The internet is now woven deeply into our society and plays a part in almost every aspect of our lives. There are of course many benefits to connecting online, but for essential life events it can be meaningful to have a piece of paper to hold in our hands--something tangible, an artifact. One example is the emotional sense of gathering that friends, colleagues and loved ones can share through a funeral program they receive when attending a funeral or memorial service.


As you are honoring the life of a loved one, a funeral program is one more way to show you care. It’s more than a piece of paper – this funeral pamphlet is a memento that many will hold on to for years to come. If family members are planning to add the program to their scrapbooks, why not make this funeral program a tribute that is as lovely and personal as possible? 


What is a Funeral/Memorial Service Program?

A funeral program (sometimes called a funeral brochure, an order of service, or pamphlet) is a printed paper or card that details the events of a funeral or memorial service. The purpose of this handout is to outline the key points of the funeral, while sometimes also featuring quotes or poems that celebrate the life being honored.

This treasured printed memorial program helps friends and family know what to expect during the service. Often, families want to provide a funeral program to help attendees participate and follow along with the outlined events.

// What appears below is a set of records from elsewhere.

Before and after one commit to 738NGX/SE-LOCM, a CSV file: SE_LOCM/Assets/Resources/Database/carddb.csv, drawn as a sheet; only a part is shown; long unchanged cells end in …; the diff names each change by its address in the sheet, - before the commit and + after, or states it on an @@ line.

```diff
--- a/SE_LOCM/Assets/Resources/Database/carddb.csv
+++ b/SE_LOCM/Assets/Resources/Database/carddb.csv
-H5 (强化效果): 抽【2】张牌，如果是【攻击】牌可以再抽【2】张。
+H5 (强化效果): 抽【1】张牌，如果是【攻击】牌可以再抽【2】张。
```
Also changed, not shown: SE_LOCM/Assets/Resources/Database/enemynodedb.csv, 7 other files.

It’s customary to hand out a program when attendees arrive or leave one on each seat, but don’t feel obligated to print a program if it doesn’t fit your preferred style of service.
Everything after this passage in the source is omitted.